======== Exercise inputs ========

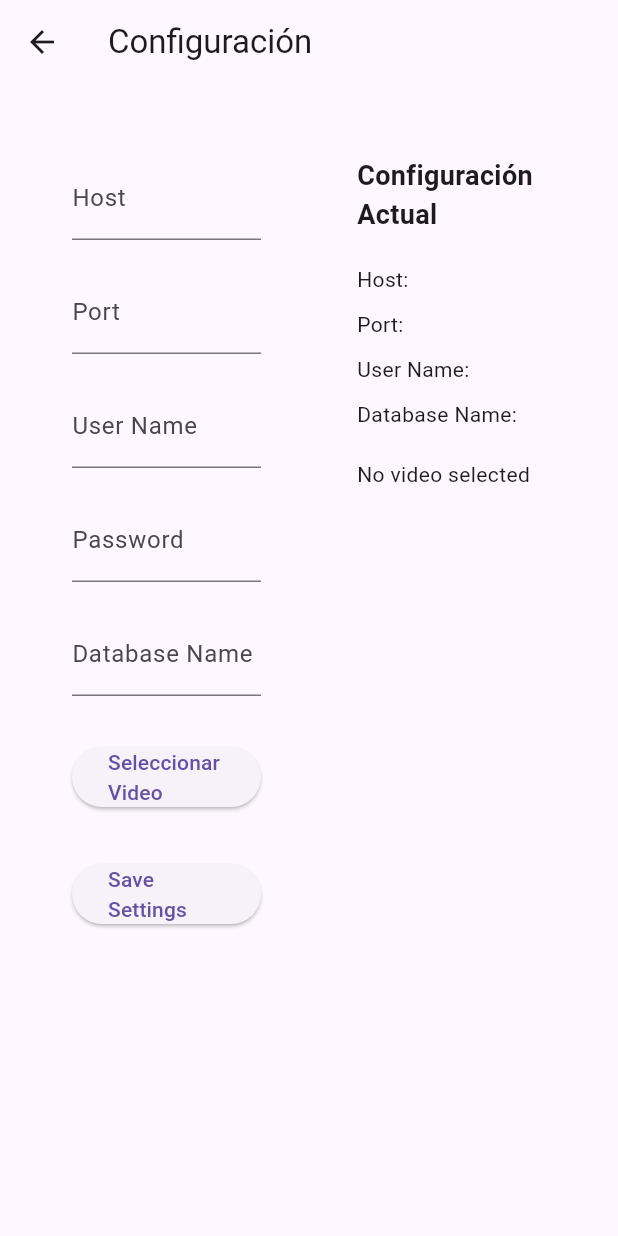
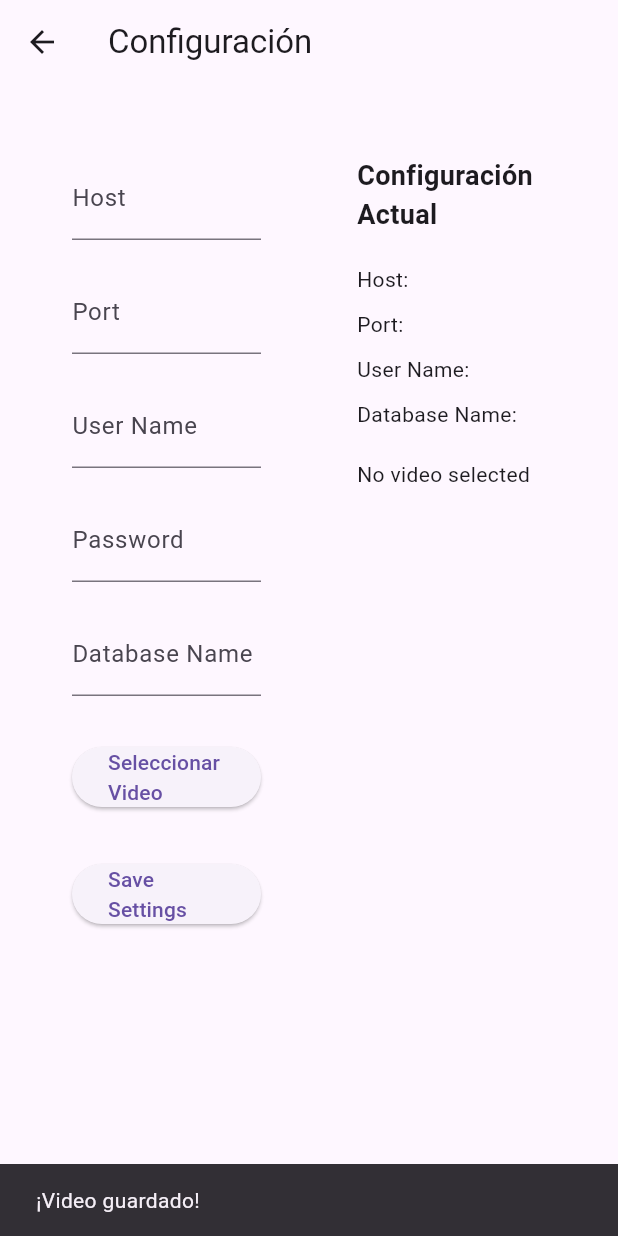
Before and after one commit to noguerajulioces/ticket-app, a Flutter app: the SettingsScreen screen opened by its route, after a tap on "Seleccionar Video", on a phone screen of 412 x 824 dp. Run offline on Flutter 3.47's test engine with Material 3 defaults, Android fonts, the phone set to English and light mode, and no system bars; our stand-ins replace file_picker, flutter_tts, shared_preferences, video_player; missing offline and left inert: dart:ffi, mysql_client; accounts and stored records are empty.

Commit message:
seteado en spanish

```diff
--- a/lib/screens/settings_screen.dart
+++ b/lib/screens/settings_screen.dart
@@ -63,7 +63,7 @@ class _SettingsScreenState extends State<SettingsScreen> {
       }
 
       ScaffoldMessenger.of(context).showSnackBar(
-        const SnackBar(content: Text('Settings saved!')),
+        const SnackBar(content: Text('¡Configuración guardada!')),
       );
     }
   }
@@ -83,6 +83,10 @@ class _SettingsScreenState extends State<SettingsScreen> {
       SharedPreferences prefs = await SharedPreferences.getInstance();
       await prefs.setString('videoUrl', _videoUrl!);
     }
+
+    ScaffoldMessenger.of(context).showSnackBar(
+      const SnackBar(content: Text('¡Video guardado!')),
+    );
   }
 
   @override
```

========

● Assignment:
Reproduce the data word for word, excluding its pictures.

● Solution to the exercise:
Before and after one commit to noguerajulioces/ticket-app, a Flutter app: the SettingsScreen screen opened by its route, after a tap on "Seleccionar Video", on a phone screen of 412 x 824 dp. Run offline on Flutter 3.47's test engine with Material 3 defaults, Android fonts, the phone set to English and light mode, and no system bars; our stand-ins replace file_picker, flutter_tts, shared_preferences, video_player; missing offline and left inert: dart:ffi, mysql_client; accounts and stored records are empty.

Commit message:
seteado en spanish

```diff
--- a/lib/screens/settings_screen.dart
+++ b/lib/screens/settings_screen.dart
@@ -63,7 +63,7 @@ class _SettingsScreenState extends State<SettingsScreen> {
       }
 
       ScaffoldMessenger.of(context).showSnackBar(
-        const SnackBar(content: Text('Settings saved!')),
+        const SnackBar(content: Text('¡Configuración guardada!')),
       );
     }
   }
@@ -83,6 +83,10 @@ class _SettingsScreenState extends State<SettingsScreen> {
       SharedPreferences prefs = await SharedPreferences.getInstance();
       await prefs.setString('videoUrl', _videoUrl!);
     }
+
+    ScaffoldMessenger.of(context).showSnackBar(
+      const SnackBar(content: Text('¡Video guardado!')),
+    );
   }
 
   @override
```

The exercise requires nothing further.